**Dataset excerpts:**
--------------------------------

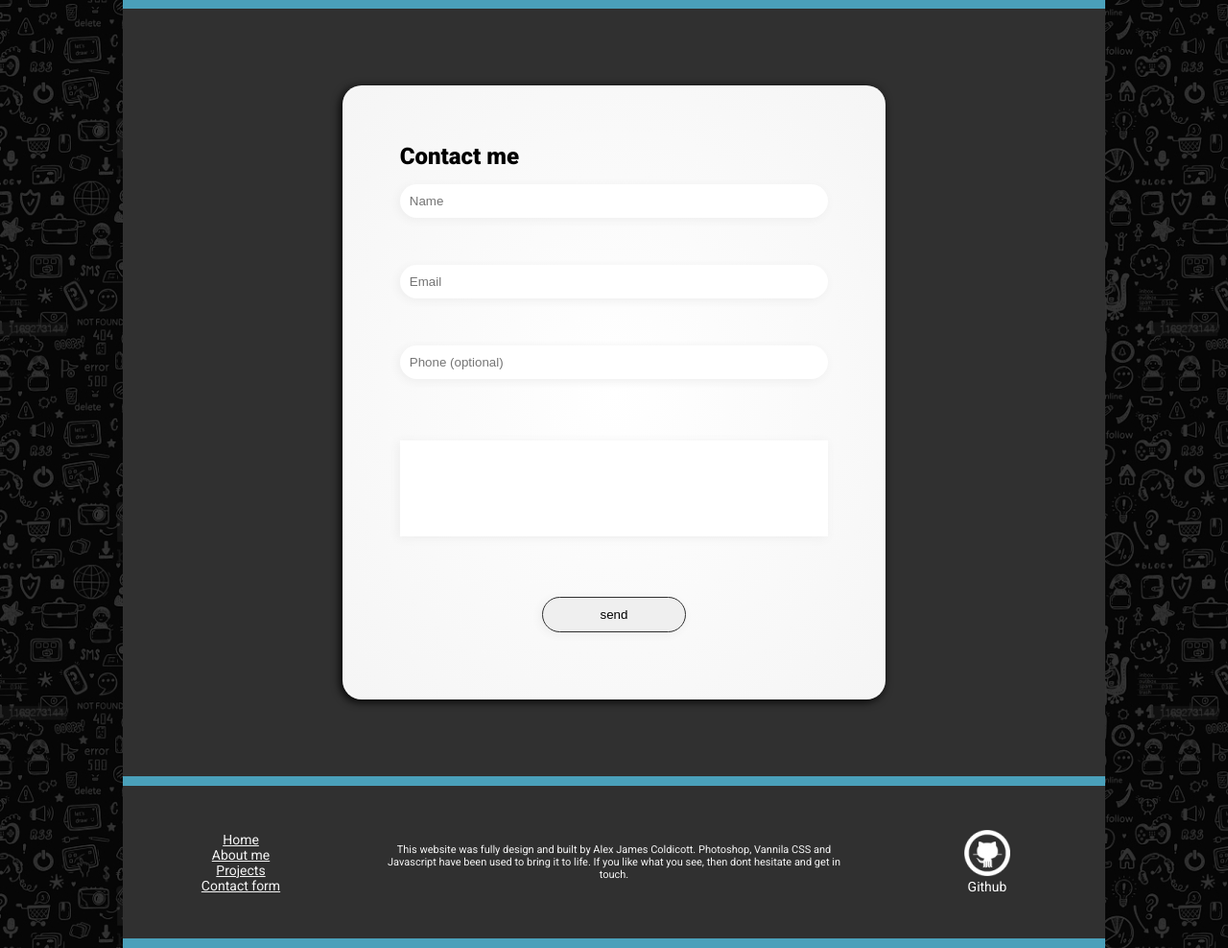
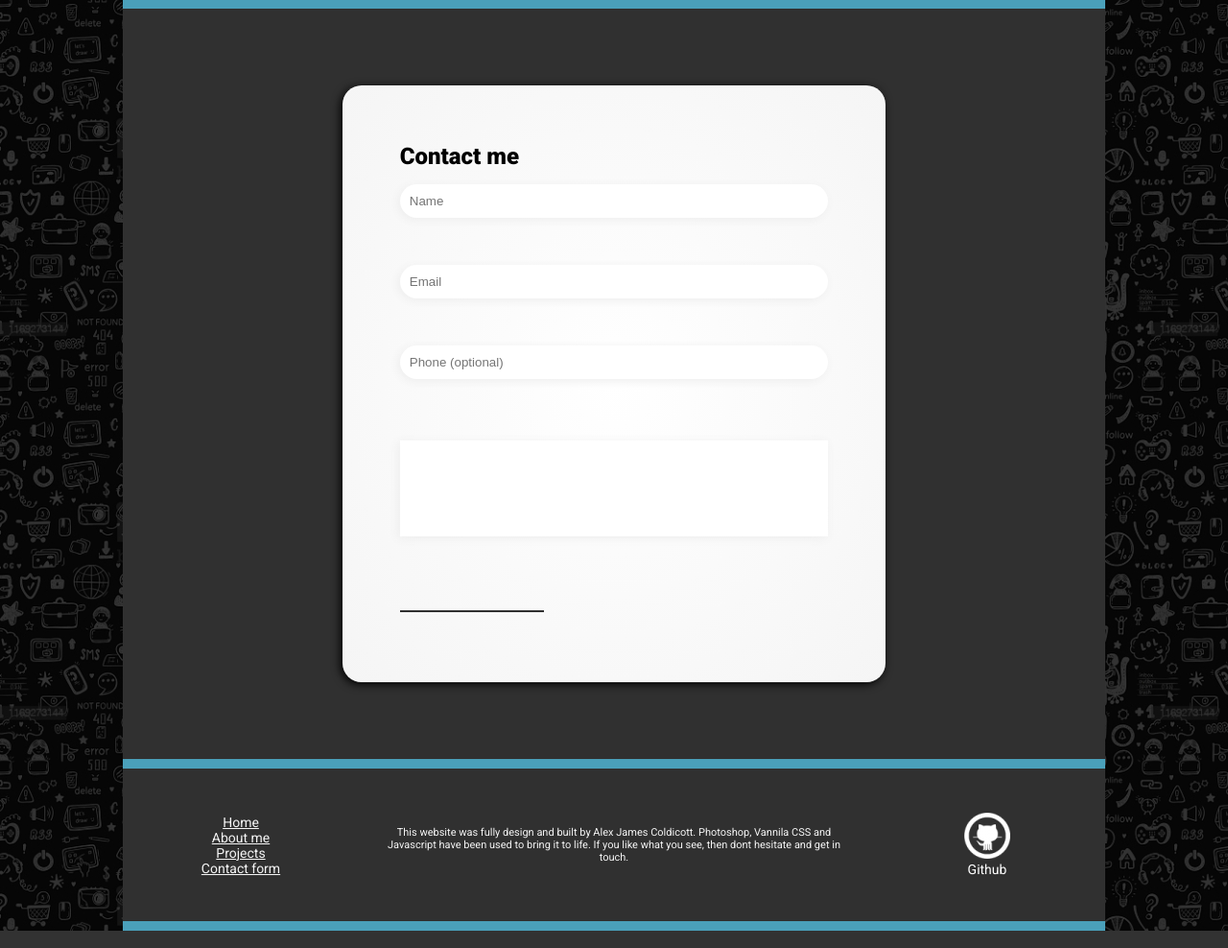
Before and after one commit to ajcoldi/ajcoldi.github.io, a PHP site: page / in a window 1280 px wide. Shown: the part 2044-3032 px from the top of the page at 96% size. Run offline with PHP 8.4, Linux system fonts and the light colour scheme; some libraries are stand-ins or nearby versions.

Commit message:
s\zf\d
z\

```diff
--- a/contactForm.php
+++ b/contactForm.php
@@ -7,7 +7,7 @@
 
         $mailTo = "alex.coldicott@outlook.com";
         $headers = "From: ".$mailFrom;
-        $txt = "You have received and email from ".$name.".\n\n".$message:
+        $txt = "You have received and email from ".$name.".\n\n".$message;
 
         mail($mailTo, $txt, $headers);
         header("Location: index.php?mailsend");
--- a/index.html
+++ b/index.html
@@ -223,7 +223,7 @@
                             <small>Error</small>
                         </div>
                         <div class="formControl">
-                            <input id="subBtn" type="submit" name="submit" value="send">
+                            <button id="subBtn" type="submit" name="submit"></button>
                         </div>
                     </form>
                 </section>
```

--------------------------------

**EXERCISE AIM:** Search the data above for the word "message", then gather each line in which it appears.

**RESPONSE TO THIS TASK:**
Commit message:
-        $txt = "You have received and email from ".$name.".\n\n".$message:
+        $txt = "You have received and email from ".$name.".\n\n".$message;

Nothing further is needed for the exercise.